Spring 2006, H-103A, F/56, A. Morimoto


Freedom of religion comes among the top on the list of fundamental human rights. This course is designed to help students with understanding the basic concepts pertaining to religious freedom, toleration, and separation of church and state.

The focus is less on the contemporary jurisprudence of the First Amendment religion clause issues in America, and more on the theoretical analysis of the principles that emerged during the early debates preceding the American constitutional expression. The seventeenth-century debate over conscience and community, however remote it may seem, does provide the frame of reference that is surprizingly relevant today.

During the course, students may encounter challenges to their own preconception about the universal and almost confessional status of liberalism and toleration as its core belief. The seemingly necessary connection between liberalism and toleration, and conversely, conservatism and intolerance, will have to come under scrutiny.

Depending on class composition, the transcultural and indeed transreligious applicability of these prevailing concepts may become a theme for discussion.
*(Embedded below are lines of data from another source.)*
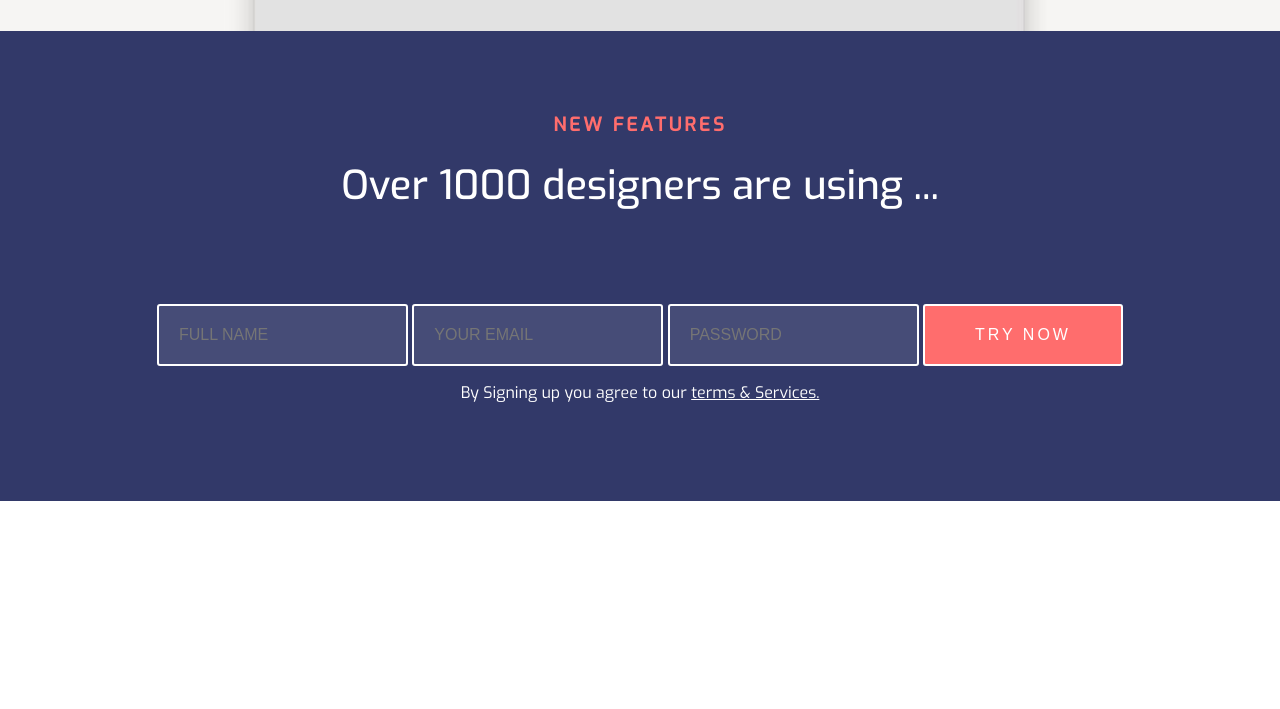
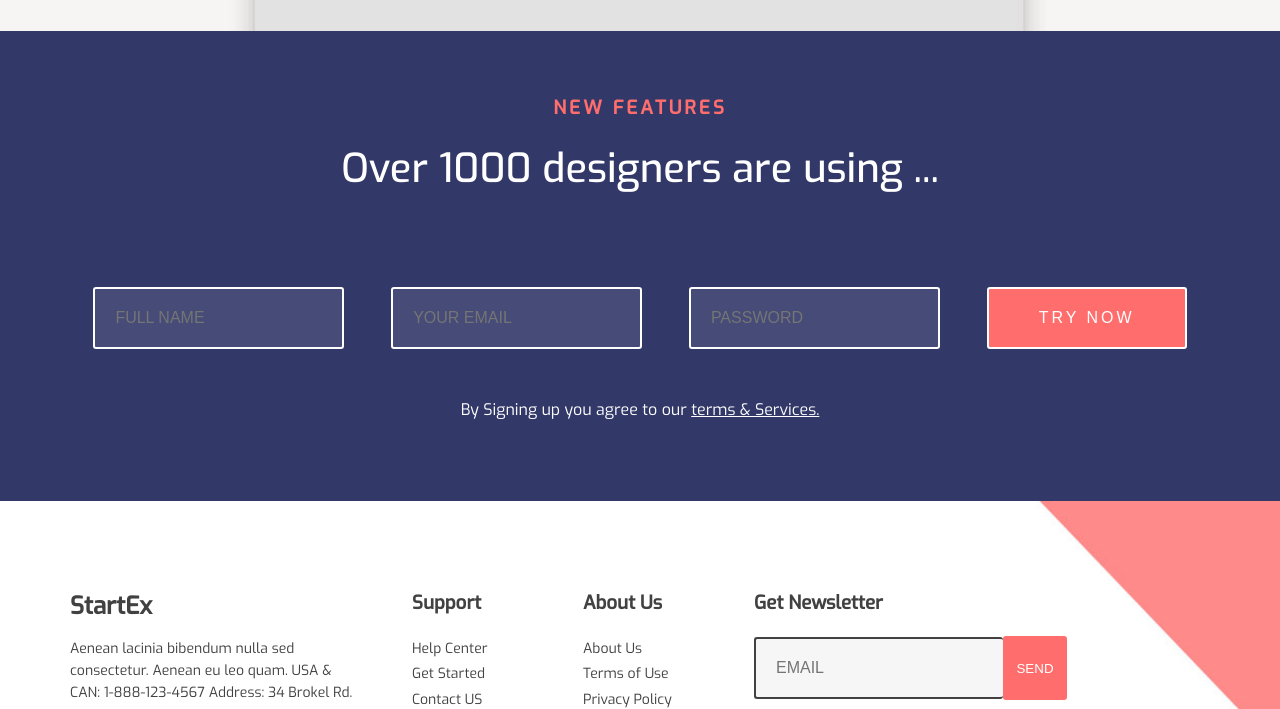
Before and after one commit to Smirnoffyar/Landing-page, a plain HTML site: page index.html in a window 1280 px wide. Shown: the part 4109-4818 px from the top of the page. Before the commit the page ends 4610 px from the top, so only its background shows below. Drawn offline with Linux system fonts and the light colour scheme.

Commit message:
added footer

```diff
--- a/css/style.css
+++ b/css/style.css
@@ -302,6 +302,11 @@ h1, h2, h3, h4, h5, h6 {
     color: #fff;
 }
 
+.newsletter form {
+    display: flex;
+    justify-content: space-around;
+}
+
 .newsletter input {
     color: #f6f5f3;
     border-radius: 3px;
@@ -322,10 +327,116 @@ h1, h2, h3, h4, h5, h6 {
     border: #ff6d6d 2px solid;
 }
 
+.newsletter_text {
+    margin-top: 50px;
+}
+
 .newsletter a {
     color: #fff;
 }
 
 .newsletter a:hover {
     color: #ff6d6d;
+    font-weight: bold;
+    transition: .3s;
 }
+
+/* footer */
+
+.footer {
+    background: url("../img/background_footer.jpg") center no-repeat;
+    background-size: cover;
+    height: 335px;
+    display: flex;
+    align-items: center;
+}
+
+.footer_container {
+    display: flex;
+}
+
+.footer h3 {
+    margin-bottom: 20px;
+}
+
+.footer_item_text {
+    font-size: 14px;
+    line-height: 1.6;
+}
+
+.footer_item {
+    width: 25%;
+    margin-right: 5%;
+}
+
+.footer_item_links {
+    width: 10%;
+    margin-right: 5%;
+
+}
+
+.footer_item_links a {
+    display: block;
+    text-decoration: none;
+    color: inherit;
+    transition: .3s;
+    font-size: 14px;
+    line-height: 1.8;
+}
+
+.footer_item_links a:hover {
+    color: #ff6d6d;
+    transition: .3s;
+    font-weight: bold;
+}
+
+.footer_item_form {
+    width: 35%;
+}
+
+.footer_item_form form {
+    display: flex;
+    align-items: center;
+    margin-bottom: 15px;
+}
+
+.footer_item_form input {
+    color: #414141;
+    border-radius: 3px;
+    text-transform: uppercase;
+    background-color: #f6f6f6;
+    border: #414141 2px solid;
+    border-right: none;
+    padding: 20px;
+    font-size: 16px;
+}
+
+.footer_item_form button {
+    width: 64px;
+    height: 64px;
+    border: none;
+    border-radius: 3px;
+    background-color: #ff6d6d;
+    color: #fff;
+    text-transform: uppercase;
+    transition: background .3s linear, color .3s linear;
+}
+
+.footer_item_form button:hover {
+    background-color: #fff;
+    color: #ff6d6d;
+    border: #ff6d6d 3px solid;
+
+}
+
+.footer_social a{
+    margin-left: 30px;
+}
+
+.footer_social img {
+    transition: .3s;
+}
+
+.footer_social img:hover {
+    transform: scale(1.2);
+}
--- a/index.html
+++ b/index.html
@@ -198,6 +198,51 @@
         </section>
     </main>
 
+    <footer class="footer">
+        <div class="container">
+            <div class="footer_container">
+                <div class="footer_item">
+                    <h2>Start<b>Ex</b></h2>
+                    <div class="footer_item_text">
+                        <p>Aenean lacinia bibendum nulla sed consectetur. Aenean eu leo quam.
+                            USA & CAN: 1-888-123-4567
+                            Address: 34 Brokel Rd. NY</p>
+                    </div>
+                </div>
+                <div class="footer_item_links">
+                    <h3>Support</h3>
+                    <nav>
+                        <a href="#">Help Center</a>
+                        <a href="#">Get Started</a>
+                        <a href="#">Contact US</a>
+                    </nav>
+                </div>
+                <div class="footer_item_links">
+                    <h3>About Us</h3>
+                    <nav>
+                        <a href="#">About Us</a>
+                        <a href="#">Terms of Use</a>
+                        <a href="#">Privacy Policy</a>
+                    </nav>
+                </div>
+                <div class="footer_item_form">
+                    <h3>Get Newsletter</h3>
+                    <form action="">
+                        <input type="text" placeholder="email">
+                        <button type="submit">send</button>
+                    </form>
+                    <div class="footer_social">
+                        <a href="#"><img src="img/logo/social/dribbble.png" alt="dribble"></a>
+                        <a href="#"><img src="img/logo/social/facebook.png" alt="facebook"></a>
+                        <a href="#"><img src="img/logo/social/googleplus.png" alt="google"></a>
+                        <a href="#"><img src="img/logo/social/twitter_S.png" alt="twitter"></a>
+
+                    </div>
+                </div>
+            </div>
+        </div>
+    </footer>
+
 
 </body>
 
```
Also changed, not shown: img/background_footer.jpg (added), img/logo/social/dribbble.png (added), img/logo/social/facebook.png (added), img/logo/social/googleplus.png (added), img/logo/social/twitter_S.png (added).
ICU Library has a copy each of these books. You may also want to purchase them via internet.


4/14 Introduction
5/5 No class (National Holiday)
5/19 No class (New-Student Retreat)
6/16 Lecture by Leo Ribuffo (George Washington University) at ICU
6/23 (Makeup) Conference and Lecture by John Witte, Jr., at Seigakuin University, Tokyo


  1. Please do not miss the first day of the class (April 14). Depending on the class composition, we will determine the focus of the class, assign the readings, and schedule the presentations. All students interested in taking the course should attend.

  2. Keep up with the reading assignment in order to participate in and enjoy class discussions. Come prepared with questions and comments.

  3. Each student will be asked to make a presentation on a subject carefully selected in consultation with the instructor. Handout materials should be xeroxed for all class members. Your presentation will be considered successful if it generates informed discussion among participants.

  4. A final paper of 10 to 15 pages, double-spaced, is required. Incorporate the lecture content and classroom discussion. You may either refine your class presentation or redefine your topic entirely. Due will be announced later.


Presentation (30%), contribution to class discussion (20%) and final paper (50%).